I'll be boarding my flight home in a little less than two weeks: as I watch my friends from other colleges prepare to leave before me, I'm reminded that my remaining time is incredibly short. Perhaps it isn't short enough to pack my things and say goodbye to familiar haunts, but it is time now to think about what things I will pack. It's time to think about what places I'd like to see one more time.
I'd like to spend a last thoughtful hour on NUIG campus, for instance, with its sprawling, narrow corridors overlooking mossy boxed-in courtyards. The long walk down the concourse will sound strange without hundreds of students, some milling about, others briskly on their way, adding their own echo to the mass. Perhaps I'll pop in to the dusty warm library and give myself the opportunity to smile at all the books I thought I'd read.
In downtown, too, there are places of which I'm fond – a lovely used bookstore, a new gelateria I'll be sad to leave – and then there are the streets themselves. I've talked about them before, but I think it's worth saying that Galway's streets are what I'll dream of and what I'll miss. There isn't anything like them anywhere else. I think I love them best because they don't remind me of any place but where I am: they are at the heart of all my experiences. As the particulars of certain shops start to fade, I will still remember the paths I took to get there. I haven't explored as much of the city as some of my friends, but my well-trodden routes have shown me their own little wonders as they've changed over four months. I have watched spring unfold in leaves, listened to birds I'll never hear back home, and moved late-night wandering snails off the path so nobody would tipsily step on them. I've shivered on my way out to pubs and sauntered back, satiated on curry chips. There aren't many nights that I've been out late, but all of them were memorable, and many of them were good.

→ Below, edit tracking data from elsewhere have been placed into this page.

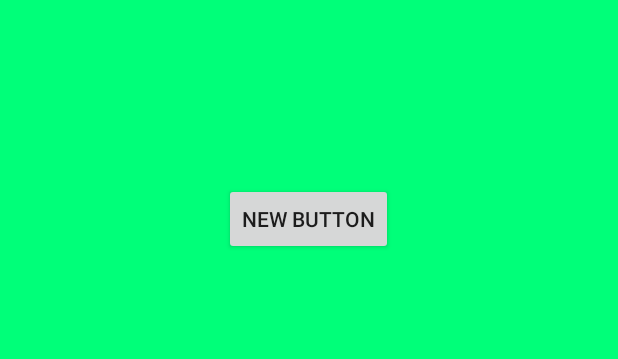
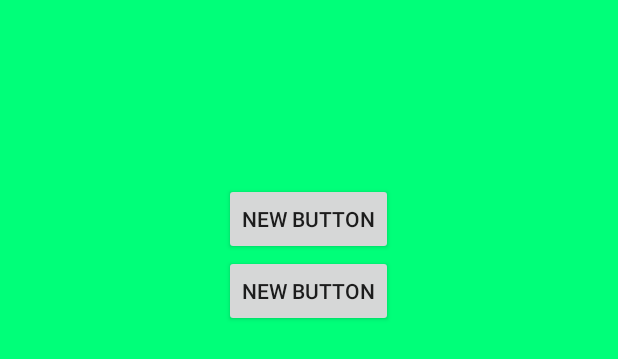
Before and after one commit to ferchitas/chupipandi, an Android app: the layout activity_tutotial.xml on its own in the app's theme, with its tools: preview values and no code run, on a phone screen of 412 x 824 dp. Shown: the top 359 px of the screen. Run offline under Robolectric (Android 15) with nearby library versions, the phone set to English and light mode, and no system bars.

Commit message:
He conseguido cambiar el tema con botones pero solo modifica el de la acticvity que lo tiene implementado no todas

```diff
--- a/app/src/main/res/layout/activity_tutotial.xml
+++ b/app/src/main/res/layout/activity_tutotial.xml
@@ -15,4 +15,13 @@
         android:layout_alignParentTop="true"
         android:layout_centerHorizontal="true"
         android:layout_marginTop="106dp" />
+
+    <Button
+        android:layout_width="wrap_content"
+        android:layout_height="wrap_content"
+        android:text="New Button"
+        android:id="@+id/button3"
+        android:layout_below="@+id/button2"
+        android:layout_centerHorizontal="true" />
+
 </RelativeLayout>
--- a/app/src/main/res/values/styles.xml
+++ b/app/src/main/res/values/styles.xml
@@ -7,12 +7,17 @@
         <item name="colorPrimaryDark">@color/morado</item>
         <item name="android:windowBackground">@color/verdeCesped</item>
     </style>
+
     <style name="AppTheme.NoActionBar">
         <item name="windowActionBar">false</item>
         <item name="windowNoTitle">true</item>
+        <item name="colorPrimary">@color/amarilloCanario</item>
+        <item name="colorPrimaryDark">@color/azulCielo</item>
+        <item name="android:windowBackground">@color/azulCielo</item>
     </style>
     <style name="AppTheme.AppBarOverlay" parent="ThemeOverlay.AppCompat.Dark.ActionBar" />
     <style name="AppTheme.PopupOverlay" parent="ThemeOverlay.AppCompat.Light" />
 
 
+
 </resources>
```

But saying goodbye to these things is still a little ways off: my first goodbye will be to two of my flatmates and several of my floormates. I will miss them most of all. We've had dinner parties, dessert parties, and drinking parties; we've commiserated and encouraged and upheld. For all the normal ups and downs that come with sharing living spaces, I wouldn't change a thing.
Finally, I'll miss the locals I've come to care about. There's the man at the market who sells doughnuts and the one I go to for produce. There are the cashiers at Tesco and Evergreen who have seen me often enough to recognize me. And there are the people I've met through classes and societies. To all of these people I'd like to offer my thanks for their kindness, humor, and every other courtesy which they chose to extend to me.